By Chet Yarbrough
Written by: Alexis de Tocqueville
Narration by: Frederick Davidson
“Democracy in America”, published in 1835, argues that the pursuit of equality makes America unique. Actually published in two volumes, the first in 1835 and the second in 1840, Alexis de Tocqueville explains the essential difference between America and the rest of the 19TH century world. Surprisingly, it is not the quest for freedom. It is the pursuit of equality.
Some believe what makes America unique is freedom but Hobbes notes that freedom is anarchic. Evidence of that truth is apparent today in Libya and other nations; i.e. nations bereft of government, or severely challenged by civil unrest. Countries without government, or overwhelming civil unrest are anarchic. De Tocqueville notes that pursuit of equality mitigates anarchy. He argues that the drive for equality in early nineteenth century America (not the drive for sameness or economic leveling, but the equality of being human) is America’s uniqueness.
De Tocqueville anticipates the American civil war because of the inequality of slavery. He is appalled by America’s displacement and degradation of indigenous American Indians. He decries the lies told Indian leaders about land that they are given for peace and taken from by murder, theft, and exploitation. Though not foreseen or understood by de Tocqueville in 1835, women’s drive for equality becomes an American obsession. Much of America’s history is founded on American citizen’s pursuit of human equality.
De Tocqueville does not view America through rose-tinted glasses. He records the maladies of American governance and the threat of industrial self-interest. He disdains the Presidency of Andrew Jackson, his ignorance and discriminatory practices; his arrogance and disrespect for the Constitution and rule of law. He warns of the consequence of self-interest that measures one’s worth by material wealth.
At the same time, de Tocqueville acknowledges the energy created by individual self-interest that makes Americans restless, inventive, and highly productive in an industrializing economy. He sees how self-interest, in a society that believes in equality of opportunity, will make America a superpower one day. He lauds the American effort to provide public education.
De Tocqueville warns America against tyranny of the majority and the potential for political corruption based on capitalist materialism. In spite of that danger, he notes the value of widely dispersed land ownership that passes through generations of different families. He notes that private property ownership mitigates the rise of aristocracy in America. One may argue that is untrue in the 21st century because the politics and economics of the present day are raising the issue of income inequality.
Present day political movements like “Occupy Wall Street” are a reflection of America’s continuing drive for equality.
De Tocqueville infers freedom is a fiction. He agrees with Hobbes’ belief that the nature of humankind requires regulation to insure fairness among equals; beginning with childhood education, and continuing through maturity and old age.
It is a battle that de Tocqueville is unsure America will win because of the two faces of materialist capitalism. One that encourages innovation and the other that leads to indolence and immorality.
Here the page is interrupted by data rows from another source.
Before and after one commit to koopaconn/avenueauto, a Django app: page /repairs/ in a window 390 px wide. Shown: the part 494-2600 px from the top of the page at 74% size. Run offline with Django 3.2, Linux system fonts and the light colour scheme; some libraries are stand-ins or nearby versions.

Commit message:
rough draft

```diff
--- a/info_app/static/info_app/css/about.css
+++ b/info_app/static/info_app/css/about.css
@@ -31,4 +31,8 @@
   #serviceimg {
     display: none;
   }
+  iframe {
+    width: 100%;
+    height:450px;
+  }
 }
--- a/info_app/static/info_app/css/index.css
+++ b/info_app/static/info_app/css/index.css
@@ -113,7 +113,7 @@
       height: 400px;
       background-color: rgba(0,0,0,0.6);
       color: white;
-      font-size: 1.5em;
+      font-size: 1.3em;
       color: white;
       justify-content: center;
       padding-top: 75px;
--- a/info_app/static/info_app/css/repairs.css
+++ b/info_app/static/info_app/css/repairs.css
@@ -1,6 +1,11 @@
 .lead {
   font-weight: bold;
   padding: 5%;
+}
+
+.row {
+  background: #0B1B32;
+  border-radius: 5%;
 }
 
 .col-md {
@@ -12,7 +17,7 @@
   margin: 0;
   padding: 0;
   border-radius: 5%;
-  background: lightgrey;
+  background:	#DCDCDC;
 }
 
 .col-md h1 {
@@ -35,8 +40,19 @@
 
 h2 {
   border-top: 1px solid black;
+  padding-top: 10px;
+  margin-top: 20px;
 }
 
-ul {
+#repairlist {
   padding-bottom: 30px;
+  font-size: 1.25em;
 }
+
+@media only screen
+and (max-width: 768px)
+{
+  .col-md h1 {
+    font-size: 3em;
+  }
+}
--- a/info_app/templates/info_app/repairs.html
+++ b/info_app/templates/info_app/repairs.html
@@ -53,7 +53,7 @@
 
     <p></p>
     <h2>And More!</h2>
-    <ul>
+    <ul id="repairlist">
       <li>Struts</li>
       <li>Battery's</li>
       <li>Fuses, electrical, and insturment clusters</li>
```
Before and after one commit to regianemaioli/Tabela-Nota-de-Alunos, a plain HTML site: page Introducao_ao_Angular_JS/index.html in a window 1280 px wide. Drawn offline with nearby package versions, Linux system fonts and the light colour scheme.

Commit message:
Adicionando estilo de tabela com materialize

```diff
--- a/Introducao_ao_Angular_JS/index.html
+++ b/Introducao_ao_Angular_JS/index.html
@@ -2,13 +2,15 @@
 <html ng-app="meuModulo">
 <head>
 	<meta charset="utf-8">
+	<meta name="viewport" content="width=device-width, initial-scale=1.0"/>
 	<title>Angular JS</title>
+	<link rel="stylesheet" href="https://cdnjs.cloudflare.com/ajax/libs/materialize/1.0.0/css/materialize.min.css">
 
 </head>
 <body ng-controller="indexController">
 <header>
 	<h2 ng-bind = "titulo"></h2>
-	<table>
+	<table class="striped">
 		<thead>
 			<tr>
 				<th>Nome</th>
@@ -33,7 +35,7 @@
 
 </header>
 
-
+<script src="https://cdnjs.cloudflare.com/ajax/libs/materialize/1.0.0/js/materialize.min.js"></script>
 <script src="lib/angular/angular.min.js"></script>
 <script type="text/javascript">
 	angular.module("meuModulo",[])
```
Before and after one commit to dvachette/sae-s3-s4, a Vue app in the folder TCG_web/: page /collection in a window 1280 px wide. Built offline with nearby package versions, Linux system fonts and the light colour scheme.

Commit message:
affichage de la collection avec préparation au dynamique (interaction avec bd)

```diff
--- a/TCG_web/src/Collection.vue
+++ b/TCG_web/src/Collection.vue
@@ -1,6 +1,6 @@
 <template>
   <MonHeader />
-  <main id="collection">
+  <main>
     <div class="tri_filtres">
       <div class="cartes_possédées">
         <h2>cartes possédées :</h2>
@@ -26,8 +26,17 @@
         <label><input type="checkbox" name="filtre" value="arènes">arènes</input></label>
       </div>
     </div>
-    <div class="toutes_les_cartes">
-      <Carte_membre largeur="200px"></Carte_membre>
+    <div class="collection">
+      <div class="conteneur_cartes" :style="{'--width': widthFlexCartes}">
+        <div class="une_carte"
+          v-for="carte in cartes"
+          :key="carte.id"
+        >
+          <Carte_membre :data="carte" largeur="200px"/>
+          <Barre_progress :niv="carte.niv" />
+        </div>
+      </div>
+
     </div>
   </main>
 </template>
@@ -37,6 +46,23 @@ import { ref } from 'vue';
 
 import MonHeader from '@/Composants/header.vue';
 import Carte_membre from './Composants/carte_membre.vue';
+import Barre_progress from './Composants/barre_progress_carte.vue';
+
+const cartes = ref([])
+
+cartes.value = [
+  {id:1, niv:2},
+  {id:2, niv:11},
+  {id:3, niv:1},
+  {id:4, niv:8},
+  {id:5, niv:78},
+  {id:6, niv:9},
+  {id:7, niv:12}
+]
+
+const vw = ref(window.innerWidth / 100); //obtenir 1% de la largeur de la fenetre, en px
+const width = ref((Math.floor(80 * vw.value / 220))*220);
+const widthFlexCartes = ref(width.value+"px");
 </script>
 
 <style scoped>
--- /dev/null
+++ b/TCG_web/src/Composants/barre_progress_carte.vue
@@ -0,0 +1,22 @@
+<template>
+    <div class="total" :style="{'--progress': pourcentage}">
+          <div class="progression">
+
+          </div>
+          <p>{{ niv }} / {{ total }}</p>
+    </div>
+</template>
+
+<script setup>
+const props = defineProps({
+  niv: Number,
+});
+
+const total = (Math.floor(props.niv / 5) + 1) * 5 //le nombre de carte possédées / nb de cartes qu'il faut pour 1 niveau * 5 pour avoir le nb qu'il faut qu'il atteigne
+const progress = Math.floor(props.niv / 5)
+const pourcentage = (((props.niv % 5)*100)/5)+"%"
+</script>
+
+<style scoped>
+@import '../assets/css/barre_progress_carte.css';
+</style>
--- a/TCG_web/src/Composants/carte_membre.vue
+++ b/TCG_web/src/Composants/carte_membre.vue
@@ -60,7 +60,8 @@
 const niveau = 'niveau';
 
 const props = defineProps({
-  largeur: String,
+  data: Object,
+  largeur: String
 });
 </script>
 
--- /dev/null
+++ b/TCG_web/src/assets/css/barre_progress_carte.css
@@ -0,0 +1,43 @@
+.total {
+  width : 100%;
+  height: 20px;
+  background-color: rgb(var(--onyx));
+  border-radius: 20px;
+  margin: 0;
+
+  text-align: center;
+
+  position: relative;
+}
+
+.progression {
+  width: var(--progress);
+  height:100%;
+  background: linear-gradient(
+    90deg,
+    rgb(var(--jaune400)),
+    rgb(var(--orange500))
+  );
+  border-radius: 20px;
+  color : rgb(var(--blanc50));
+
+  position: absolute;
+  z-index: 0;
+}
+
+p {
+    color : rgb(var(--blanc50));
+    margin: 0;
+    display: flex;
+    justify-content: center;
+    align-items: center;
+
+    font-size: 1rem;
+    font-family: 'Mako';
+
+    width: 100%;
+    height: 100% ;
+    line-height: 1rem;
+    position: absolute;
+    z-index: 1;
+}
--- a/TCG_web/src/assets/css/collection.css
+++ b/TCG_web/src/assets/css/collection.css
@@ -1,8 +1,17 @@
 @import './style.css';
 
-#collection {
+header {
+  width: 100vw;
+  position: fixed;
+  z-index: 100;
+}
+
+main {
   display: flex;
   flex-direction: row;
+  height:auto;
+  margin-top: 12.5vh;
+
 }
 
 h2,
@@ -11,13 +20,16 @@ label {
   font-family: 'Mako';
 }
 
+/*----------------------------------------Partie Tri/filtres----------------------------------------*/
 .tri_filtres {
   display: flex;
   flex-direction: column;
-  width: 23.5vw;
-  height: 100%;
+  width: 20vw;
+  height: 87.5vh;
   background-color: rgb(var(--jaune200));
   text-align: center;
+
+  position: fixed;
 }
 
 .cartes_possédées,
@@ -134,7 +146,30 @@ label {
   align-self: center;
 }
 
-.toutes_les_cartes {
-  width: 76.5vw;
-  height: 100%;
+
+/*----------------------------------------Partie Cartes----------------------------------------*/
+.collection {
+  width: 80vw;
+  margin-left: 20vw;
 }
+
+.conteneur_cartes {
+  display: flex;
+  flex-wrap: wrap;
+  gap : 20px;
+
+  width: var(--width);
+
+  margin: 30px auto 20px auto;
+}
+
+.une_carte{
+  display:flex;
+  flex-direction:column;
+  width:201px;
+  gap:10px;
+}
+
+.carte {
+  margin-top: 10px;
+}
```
He argues that Americans work hard for materialist reward and become susceptible to the indolent pursuit of pleasure with no other discernible purpose in life. He believes ancient Greeks and 19th century aristocratic leaders view life more philosophically and less materialistically. De Tocqueville’s point is that materialism is less important than believing in meaning or purpose in life; i.e. the idea of the good versus the attainment and experience of pleasure.
An equally ominous caution is capsulized in this quote from de Tocqueville: “The American Republic will endure until the day Congress discovers that it can bribe the public with the public’s money.” The current state of affairs twists this caution into the influence of corporate wealth on the American election process.
When the Supreme Court rules that corporations are like people and cannot be stopped from expressing their opinion with cash donations, the role of public money geometrically increases to bribe, or at least influence, politicians.
He notes that the second nation that will grow into a superpower is Russia; i.e. a monarchy growing under the leadership of the second Romanov, Alexander I.
De Tocqueville contrasts the democracy of America with the aristocracy of Russia. De Tocqueville argues that wars are more effectively won by aristocratic than democratic states. Wars, he suggests, are more efficiently executed in a monarchy than in a democracy. He explains that a democracy is too slow to effectively start a war and even slower to remove itself from war. Of course, he had little inkling of the rise of Russian communism and the impact of state ownership of property on its progress.
Bill Browder’s book about his business experience in Russia suggests Sergei Magnitsky is murdered at the direction of Putin’s government.
De Tocqueville offers great insight to American Democracy. Many think freedom is the most important aspect of democracy but de Tocqueville’s argument is that the drive for equality is what makes America historically unique.
America is still struggling with equality. The drive for equality remains America’s hope and its opportunity to remain a great nation. America’s drive for equality is playing out in the politics of twenty-first century Democratic and Republican elections. Drive for equality is evident in the “Black Lives Matter” movement in America’s cities. Sadly, it is playing out in violence between police and the public.